The Chemical Brothers - No Geography
The electronic pioneers Tom Rowlands and Ed Simons have been making music for three decades now. Dig Your Own Hole (1997) was a landmark release for the UK outfit and a major step in the popularization of rave filling big beat. Since then, The Chemical Brothers have been exploring and tampering with their sound to varying degrees of success. Their latest, No Geography, sees Rowlands and Simons taking a back-to-basics approach. Acid-tinted squelches, disco rhythms, and colorful sampling form the backbone of The Chemical Brothers’ ninth LP.
No Geography starts out strong. “Eve of Destruction” is an exceptional opener with its rubbery bass and stabbing synths. Its repetitive, soulful samples tastefully call back to the golden era of Chicago acid house. Unlike past Chemical Brothers’ albums, they keep the guest appearances to a minimum. “Eve of Destruction” is an exception with Swedish singer AURORA’s voice being intertwined into the instrumental itself. Japanese rapper Nene is also brought on to provide a guest verse, though it is unfortunately not given enough time to leave a real impact. Her contribution neither adds nor takes a way from the track’s success.

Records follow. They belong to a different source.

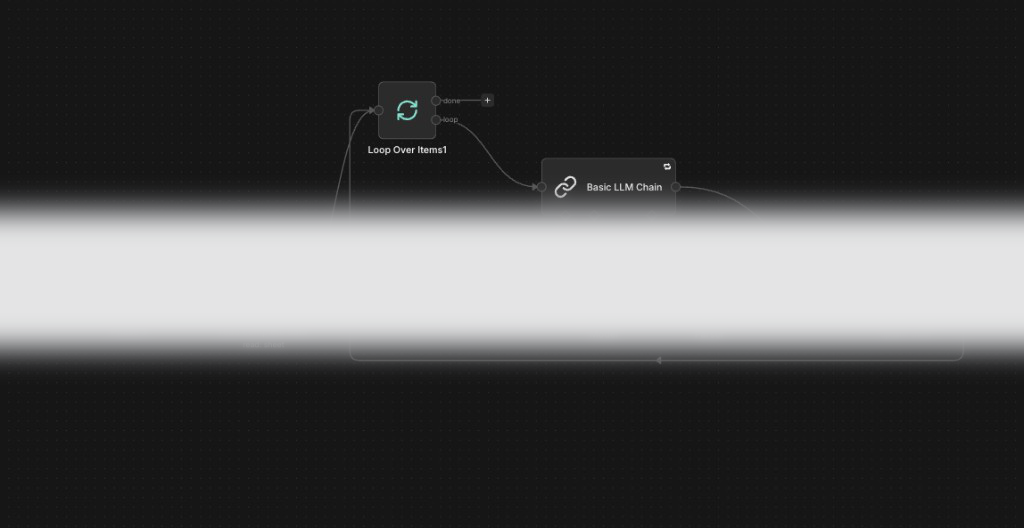
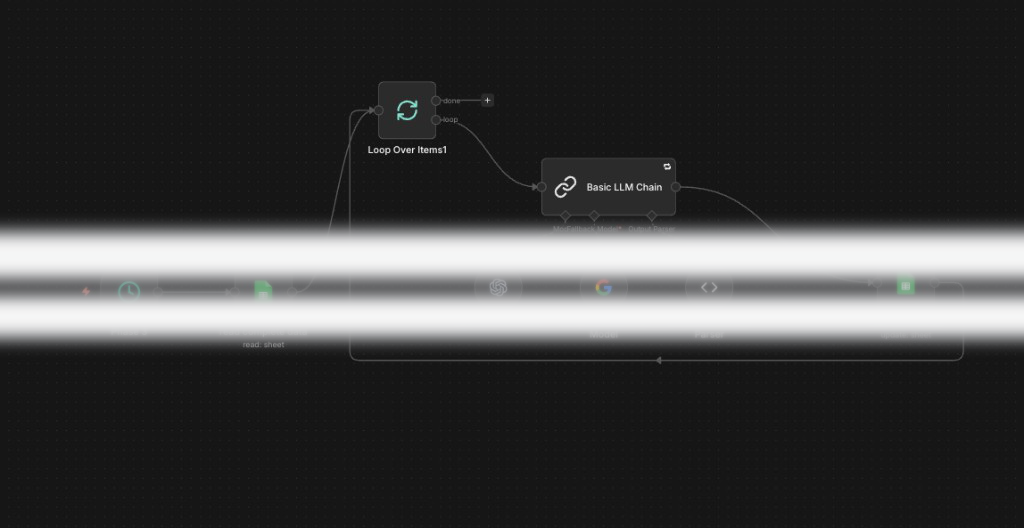
Fix n8n image blur

Changed region(s): [[0.0, 0.3636, 1.0, 0.4545], [0.0, 0.6061, 1.0, 0.697], [0.0, 0.5152, 1.0, 0.5758]]

diff --git a/scripts/mask-workflow-subtext.py b/scripts/mask-workflow-subtext.py
@@ -3,7 +3,7 @@
 Blur horizontal bands where n8n HTTP nodes show method + URL under the title.
 
 Unmasked originals (if you keep them): assets/n8n-workflow-originals/
-Re-run after replacing PNGs in public/home-workflows/:
+Each run copies from assets/n8n-workflow-originals/ first (when present), then applies the mask — avoids stacking blur.
 
   python3 scripts/mask-workflow-subtext.py
 
@@ -12,27 +12,31 @@ Edit MASK_SPECS / BLUR_RADIUS / MASK_FEATHER to taste.
 
 from __future__ import annotations
 
+import shutil
 from pathlib import Path
 
 from PIL import Image, ImageDraw, ImageFilter
 
 ROOT = Path(__file__).resolve().parents[1]
 WF_DIR = ROOT / "public" / "home-workflows"
+ORIGINALS_DIR = ROOT / "assets" / "n8n-workflow-originals"
 
-# Normalized rectangles: (left, top, right, bottom) in 0–1. Small strips = subtitle rows only.
+# Normalized rectangles: (left, top, right, bottom) in 0–1. Tight bands = subtitle row only.
 MASK_SPECS: dict[str, list[tuple[float, float, float, float]]] = {
-    "win-probability.png": [(0.0, 0.44, 1.0, 0.60)],
-    "gear-pipeline.png": [(0.0, 0.46, 1.0, 0.62)],
-    "top-news.png": [(0.0, 0.40, 1.0, 0.56), (0.0, 0.52, 1.0, 0.66)],
+    "win-probability.png": [(0.0, 0.48, 1.0, 0.57)],
+    "gear-pipeline.png": [(0.0, 0.50, 1.0, 0.59)],
+    "top-news.png": [(0.0, 0.44, 1.0, 0.53), (0.0, 0.56, 1.0, 0.64)],
     "site-chat.png": [
-        (0.0, 0.30, 1.0, 0.40),
-        (0.0, 0.48, 1.0, 0.58),
-        (0.0, 0.65, 1.0, 0.76),
+        (0.0, 0.33, 1.0, 0.39),
+        (0.0, 0.51, 1.0, 0.57),
+        (0.0, 0.68, 1.0, 0.74),
     ],
 }
 
-BLUR_RADIUS = 5
-MASK_FEATHER = 14
+# Light touch: strong values read like heavy censorship on thumbnails.
+BLUR_RADIUS = 2
+MASK_FEATHER = 8
+DIM_OVERLAY_ALPHA = 10  # 0 = skip darken; was 28 (too heavy)
 
 
 def build_soft_mask(size: tuple[int, int], rects_norm: list[tuple[float, float, float, float]]) -> Image.Image:
@@ -51,17 +55,20 @@ def mask_image(path: Path, rects_norm: list[tuple[float, float, float, float]]) 
     blurred = im.filter(ImageFilter.GaussianBlur(BLUR_RADIUS))
     mask = build_soft_mask(im.size, rects_norm)
     out = Image.composite(blurred, im, mask)
-    # Slight darken in masked zones so URLs don’t “shine through” after mild blur
-    dim = Image.new("RGBA", im.size, (10, 12, 18, 28))
-    out = Image.composite(dim, out, mask)
+    if DIM_OVERLAY_ALPHA > 0:
+        dim = Image.new("RGBA", im.size, (12, 14, 20, DIM_OVERLAY_ALPHA))
+        out = Image.composite(dim, out, mask)
     out.save(path, optimize=True)
 
 
 def main() -> None:
     for name, rects in MASK_SPECS.items():
         path = WF_DIR / name
-        if not path.is_file():
-            print("skip (missing):", path)
+        original = ORIGINALS_DIR / name
+        if original.is_file():
+            shutil.copy2(original, path)
+        elif not path.is_file():
+            print("skip (missing original and dest):", name)
             continue
         mask_image(path, rects)
         print("masked:", path.relative_to(ROOT))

Things seamlessly transition into the disco inspired “Bango.” With it’s jerky grooves, laser synths, and ping-ponging samples, “Bango” will certainly make many dance floors happy in the coming months. AURORA is brought back on again to provide some icy and mechanical singing. The persistent cowbell laced into the beat will please fans of DFA Record’s most seminal releases. The title track is more serene. Whistling synths acid-house basslines give it an interplanetary feel through its slow buildup.
“Got to Keep On” is a decent follow up with a synth pattern reminiscent of Giorgio Moroder’s most classic 70s hits. However, it’s after this point where No Geography starts to falter.
“Gravity Drops” sees the duo settling into some ethereal deep house. There are some intriguing sounds and moments sprinkled throughout the track, but it overall lacks direction. As an attempt to diversify the music on No Geography, “The Universe Sent Me” runs into many of the same issues. While their comfortableness with subtlety is welcome, the lack of dynamic shifts leaves the track lingering on for far too long.
“We’ve Got to Try” is the real crowd pleaser with its ominous buildup and hysteria inducing drop. “Free Yourself” creeps up instrumentally before unloading a whirlwind of synths. These tracks are fun in small doses, but rely too far on their novelty. This is opposed to the consistently textured grooves and invigorating beats of the album’s better cuts and the duo’s more classic songs. “Catch Me I’m Falling” has the potential to be n uplifting closure, but it overstays its welcome and ultimately underwhelms.
No Geography has some significantly high moments that suggest The Chemical Brothers can and should keep making music. No Geography, while satisfying, is inconsistent. While the high points showcase an artist still capable of smart, stimulating dance music, there are too many underwhelming stretches for this to be a memorable record.